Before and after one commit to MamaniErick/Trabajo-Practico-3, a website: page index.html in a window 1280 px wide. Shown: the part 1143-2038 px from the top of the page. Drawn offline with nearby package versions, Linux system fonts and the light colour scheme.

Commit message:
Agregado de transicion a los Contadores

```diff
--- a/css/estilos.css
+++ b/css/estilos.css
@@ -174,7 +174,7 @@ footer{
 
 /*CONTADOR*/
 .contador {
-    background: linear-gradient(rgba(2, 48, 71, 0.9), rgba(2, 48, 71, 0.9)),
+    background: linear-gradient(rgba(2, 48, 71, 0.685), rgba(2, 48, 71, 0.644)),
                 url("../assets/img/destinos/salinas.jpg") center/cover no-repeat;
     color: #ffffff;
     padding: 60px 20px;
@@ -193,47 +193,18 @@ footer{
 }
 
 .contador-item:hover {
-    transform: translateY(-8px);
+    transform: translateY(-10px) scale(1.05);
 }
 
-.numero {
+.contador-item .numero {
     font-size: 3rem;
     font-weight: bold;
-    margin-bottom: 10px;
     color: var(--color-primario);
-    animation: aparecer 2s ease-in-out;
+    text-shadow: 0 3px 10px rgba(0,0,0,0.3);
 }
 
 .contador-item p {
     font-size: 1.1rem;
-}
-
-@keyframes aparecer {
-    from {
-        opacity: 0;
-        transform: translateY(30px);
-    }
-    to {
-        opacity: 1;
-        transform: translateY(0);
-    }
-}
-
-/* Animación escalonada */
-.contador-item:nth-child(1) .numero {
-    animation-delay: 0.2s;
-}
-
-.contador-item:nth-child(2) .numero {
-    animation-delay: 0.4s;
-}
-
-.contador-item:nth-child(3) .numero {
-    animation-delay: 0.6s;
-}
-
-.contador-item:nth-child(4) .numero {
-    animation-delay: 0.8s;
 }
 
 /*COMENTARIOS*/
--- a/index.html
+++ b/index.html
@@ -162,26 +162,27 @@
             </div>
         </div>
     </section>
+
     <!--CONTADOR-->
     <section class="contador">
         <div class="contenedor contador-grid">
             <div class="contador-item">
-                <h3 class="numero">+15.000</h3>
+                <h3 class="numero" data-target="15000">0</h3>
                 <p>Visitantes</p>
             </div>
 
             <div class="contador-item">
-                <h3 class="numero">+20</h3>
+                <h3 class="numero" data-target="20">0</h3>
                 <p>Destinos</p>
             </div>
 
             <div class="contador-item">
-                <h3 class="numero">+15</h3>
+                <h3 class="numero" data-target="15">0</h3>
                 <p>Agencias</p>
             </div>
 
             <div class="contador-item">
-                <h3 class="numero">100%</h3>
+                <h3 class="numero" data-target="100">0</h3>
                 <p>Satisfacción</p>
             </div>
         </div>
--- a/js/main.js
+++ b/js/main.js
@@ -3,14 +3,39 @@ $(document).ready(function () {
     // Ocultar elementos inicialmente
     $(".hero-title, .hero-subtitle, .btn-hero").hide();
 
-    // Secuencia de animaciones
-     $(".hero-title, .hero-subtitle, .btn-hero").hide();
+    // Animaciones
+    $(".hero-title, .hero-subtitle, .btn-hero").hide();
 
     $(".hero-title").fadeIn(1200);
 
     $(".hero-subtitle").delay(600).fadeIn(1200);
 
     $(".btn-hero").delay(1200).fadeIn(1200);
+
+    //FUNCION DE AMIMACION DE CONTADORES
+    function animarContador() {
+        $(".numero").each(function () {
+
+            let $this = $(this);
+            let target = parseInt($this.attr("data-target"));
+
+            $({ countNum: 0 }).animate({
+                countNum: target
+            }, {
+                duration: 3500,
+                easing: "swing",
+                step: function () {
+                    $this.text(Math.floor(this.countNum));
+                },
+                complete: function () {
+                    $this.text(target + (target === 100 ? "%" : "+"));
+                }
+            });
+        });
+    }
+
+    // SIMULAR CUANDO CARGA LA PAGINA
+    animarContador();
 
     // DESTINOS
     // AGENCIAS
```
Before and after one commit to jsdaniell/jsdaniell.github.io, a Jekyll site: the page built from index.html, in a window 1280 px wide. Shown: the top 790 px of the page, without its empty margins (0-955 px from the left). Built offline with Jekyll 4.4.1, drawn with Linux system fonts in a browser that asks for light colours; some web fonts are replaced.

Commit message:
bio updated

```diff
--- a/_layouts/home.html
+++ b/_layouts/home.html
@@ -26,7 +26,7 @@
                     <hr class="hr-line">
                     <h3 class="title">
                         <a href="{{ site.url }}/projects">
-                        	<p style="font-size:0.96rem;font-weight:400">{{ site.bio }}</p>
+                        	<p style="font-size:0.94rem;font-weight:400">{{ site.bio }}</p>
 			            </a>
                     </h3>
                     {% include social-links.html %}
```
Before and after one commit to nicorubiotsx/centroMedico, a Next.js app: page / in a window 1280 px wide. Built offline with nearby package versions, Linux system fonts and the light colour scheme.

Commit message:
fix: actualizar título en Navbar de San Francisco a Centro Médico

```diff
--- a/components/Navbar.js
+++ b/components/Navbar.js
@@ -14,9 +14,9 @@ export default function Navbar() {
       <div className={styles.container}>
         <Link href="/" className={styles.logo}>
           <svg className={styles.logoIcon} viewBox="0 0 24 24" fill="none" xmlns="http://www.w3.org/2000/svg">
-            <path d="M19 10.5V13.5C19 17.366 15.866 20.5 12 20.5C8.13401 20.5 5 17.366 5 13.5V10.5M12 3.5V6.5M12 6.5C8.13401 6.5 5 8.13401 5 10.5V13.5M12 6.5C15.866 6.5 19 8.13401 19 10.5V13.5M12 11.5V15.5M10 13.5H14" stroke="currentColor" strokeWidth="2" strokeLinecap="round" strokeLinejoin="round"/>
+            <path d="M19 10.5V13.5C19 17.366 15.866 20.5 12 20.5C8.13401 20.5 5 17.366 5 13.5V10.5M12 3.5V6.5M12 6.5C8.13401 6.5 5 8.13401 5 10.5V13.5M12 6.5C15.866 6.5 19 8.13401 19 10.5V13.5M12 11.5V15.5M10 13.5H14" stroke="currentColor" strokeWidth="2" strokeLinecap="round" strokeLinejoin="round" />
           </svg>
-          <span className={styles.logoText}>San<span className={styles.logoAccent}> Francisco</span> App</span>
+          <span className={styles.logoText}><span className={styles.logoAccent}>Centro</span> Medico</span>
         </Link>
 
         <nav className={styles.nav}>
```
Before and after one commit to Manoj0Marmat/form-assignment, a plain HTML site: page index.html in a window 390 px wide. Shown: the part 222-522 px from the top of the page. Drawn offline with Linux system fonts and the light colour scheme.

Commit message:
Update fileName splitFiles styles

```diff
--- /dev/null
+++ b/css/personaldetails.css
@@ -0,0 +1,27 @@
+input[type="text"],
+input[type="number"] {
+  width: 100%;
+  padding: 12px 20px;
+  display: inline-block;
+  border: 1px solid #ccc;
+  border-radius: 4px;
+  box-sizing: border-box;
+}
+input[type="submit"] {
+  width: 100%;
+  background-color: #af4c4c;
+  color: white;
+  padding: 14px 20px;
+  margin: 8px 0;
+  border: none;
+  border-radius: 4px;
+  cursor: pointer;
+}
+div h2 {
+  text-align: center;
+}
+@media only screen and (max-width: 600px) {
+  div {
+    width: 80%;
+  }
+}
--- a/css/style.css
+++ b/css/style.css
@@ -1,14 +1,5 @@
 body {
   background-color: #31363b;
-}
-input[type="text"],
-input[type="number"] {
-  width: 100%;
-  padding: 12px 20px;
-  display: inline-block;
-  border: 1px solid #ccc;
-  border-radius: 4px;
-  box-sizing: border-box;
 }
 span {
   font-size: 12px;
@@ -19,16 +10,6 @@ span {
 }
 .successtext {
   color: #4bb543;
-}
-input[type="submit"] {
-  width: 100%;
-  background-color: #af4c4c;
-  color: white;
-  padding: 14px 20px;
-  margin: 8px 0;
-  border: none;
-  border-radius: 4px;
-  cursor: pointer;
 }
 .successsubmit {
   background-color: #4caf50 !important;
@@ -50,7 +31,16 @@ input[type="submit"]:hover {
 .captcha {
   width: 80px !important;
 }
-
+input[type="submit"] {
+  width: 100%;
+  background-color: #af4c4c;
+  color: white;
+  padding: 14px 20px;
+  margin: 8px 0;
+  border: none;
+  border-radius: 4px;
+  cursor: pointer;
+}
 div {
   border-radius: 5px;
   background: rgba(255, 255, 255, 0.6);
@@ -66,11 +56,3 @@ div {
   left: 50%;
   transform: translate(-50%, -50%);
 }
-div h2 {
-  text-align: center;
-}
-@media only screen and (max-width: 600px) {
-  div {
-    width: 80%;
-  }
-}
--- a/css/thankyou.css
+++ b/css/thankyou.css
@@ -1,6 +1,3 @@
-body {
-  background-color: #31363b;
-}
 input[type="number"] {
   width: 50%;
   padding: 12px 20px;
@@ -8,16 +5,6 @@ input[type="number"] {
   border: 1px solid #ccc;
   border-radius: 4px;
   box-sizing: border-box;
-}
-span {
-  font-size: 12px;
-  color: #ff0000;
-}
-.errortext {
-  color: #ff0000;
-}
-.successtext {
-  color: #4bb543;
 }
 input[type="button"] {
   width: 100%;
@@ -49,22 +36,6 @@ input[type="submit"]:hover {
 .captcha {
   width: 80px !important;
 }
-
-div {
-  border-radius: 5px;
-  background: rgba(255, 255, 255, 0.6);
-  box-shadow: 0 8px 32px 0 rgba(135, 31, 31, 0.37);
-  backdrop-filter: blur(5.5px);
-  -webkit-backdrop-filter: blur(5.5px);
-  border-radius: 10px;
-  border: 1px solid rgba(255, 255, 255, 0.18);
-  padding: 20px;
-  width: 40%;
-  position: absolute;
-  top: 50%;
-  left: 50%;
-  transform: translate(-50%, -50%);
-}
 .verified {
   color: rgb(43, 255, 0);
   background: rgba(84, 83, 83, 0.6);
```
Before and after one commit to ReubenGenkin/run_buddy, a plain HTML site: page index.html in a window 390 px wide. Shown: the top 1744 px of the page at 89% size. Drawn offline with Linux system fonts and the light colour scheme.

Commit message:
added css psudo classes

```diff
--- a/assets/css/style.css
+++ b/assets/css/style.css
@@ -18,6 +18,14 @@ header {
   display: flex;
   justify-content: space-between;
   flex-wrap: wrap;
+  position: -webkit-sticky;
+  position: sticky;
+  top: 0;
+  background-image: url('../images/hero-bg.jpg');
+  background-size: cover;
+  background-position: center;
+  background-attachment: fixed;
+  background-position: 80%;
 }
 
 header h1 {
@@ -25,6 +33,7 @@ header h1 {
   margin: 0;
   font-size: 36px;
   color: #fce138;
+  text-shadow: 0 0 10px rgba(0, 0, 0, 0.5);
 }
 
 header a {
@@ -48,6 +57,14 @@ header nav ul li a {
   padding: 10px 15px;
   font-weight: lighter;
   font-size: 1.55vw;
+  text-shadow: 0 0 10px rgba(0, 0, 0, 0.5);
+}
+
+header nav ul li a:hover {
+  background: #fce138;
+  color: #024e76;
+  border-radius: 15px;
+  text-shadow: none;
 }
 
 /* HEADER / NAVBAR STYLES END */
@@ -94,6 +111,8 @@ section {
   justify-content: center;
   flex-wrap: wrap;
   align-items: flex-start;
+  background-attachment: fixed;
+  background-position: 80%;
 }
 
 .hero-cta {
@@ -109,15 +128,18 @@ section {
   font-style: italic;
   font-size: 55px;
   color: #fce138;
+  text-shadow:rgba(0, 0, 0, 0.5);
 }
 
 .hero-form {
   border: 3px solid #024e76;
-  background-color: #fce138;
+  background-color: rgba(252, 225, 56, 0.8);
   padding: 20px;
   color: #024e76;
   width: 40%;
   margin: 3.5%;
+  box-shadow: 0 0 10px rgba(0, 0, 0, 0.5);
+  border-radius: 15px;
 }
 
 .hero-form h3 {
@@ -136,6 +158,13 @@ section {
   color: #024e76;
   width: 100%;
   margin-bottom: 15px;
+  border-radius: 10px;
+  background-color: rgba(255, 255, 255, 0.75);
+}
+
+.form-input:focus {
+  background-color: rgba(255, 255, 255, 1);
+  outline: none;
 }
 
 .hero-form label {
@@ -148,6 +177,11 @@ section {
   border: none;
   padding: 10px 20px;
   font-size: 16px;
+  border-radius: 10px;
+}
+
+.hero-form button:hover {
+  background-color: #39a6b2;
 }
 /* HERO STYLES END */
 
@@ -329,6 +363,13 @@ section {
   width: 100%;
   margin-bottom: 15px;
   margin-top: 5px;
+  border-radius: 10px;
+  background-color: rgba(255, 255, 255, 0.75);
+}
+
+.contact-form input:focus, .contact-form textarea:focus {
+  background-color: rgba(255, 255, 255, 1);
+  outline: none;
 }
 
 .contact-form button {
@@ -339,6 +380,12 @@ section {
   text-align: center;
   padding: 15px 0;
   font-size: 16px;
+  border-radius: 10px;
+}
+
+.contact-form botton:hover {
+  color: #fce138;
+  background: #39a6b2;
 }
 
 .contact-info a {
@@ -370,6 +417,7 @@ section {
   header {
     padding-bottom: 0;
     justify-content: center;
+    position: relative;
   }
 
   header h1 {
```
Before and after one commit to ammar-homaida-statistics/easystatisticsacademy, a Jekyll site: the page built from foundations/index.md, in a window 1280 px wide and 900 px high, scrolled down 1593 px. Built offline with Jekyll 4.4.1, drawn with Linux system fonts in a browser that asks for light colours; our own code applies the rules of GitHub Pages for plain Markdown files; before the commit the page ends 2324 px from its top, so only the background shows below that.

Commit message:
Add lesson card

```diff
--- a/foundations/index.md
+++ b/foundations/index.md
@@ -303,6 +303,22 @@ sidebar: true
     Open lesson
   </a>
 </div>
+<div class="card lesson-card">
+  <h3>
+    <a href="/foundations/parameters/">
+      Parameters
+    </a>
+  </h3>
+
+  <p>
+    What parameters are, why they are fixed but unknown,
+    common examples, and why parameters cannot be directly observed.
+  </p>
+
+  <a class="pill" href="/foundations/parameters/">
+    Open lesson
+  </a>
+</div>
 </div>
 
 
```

* **Problem description**:
Count the lines of the entries above in which the string "section" appears. Supply the number only.

* **Solution to this task**:
9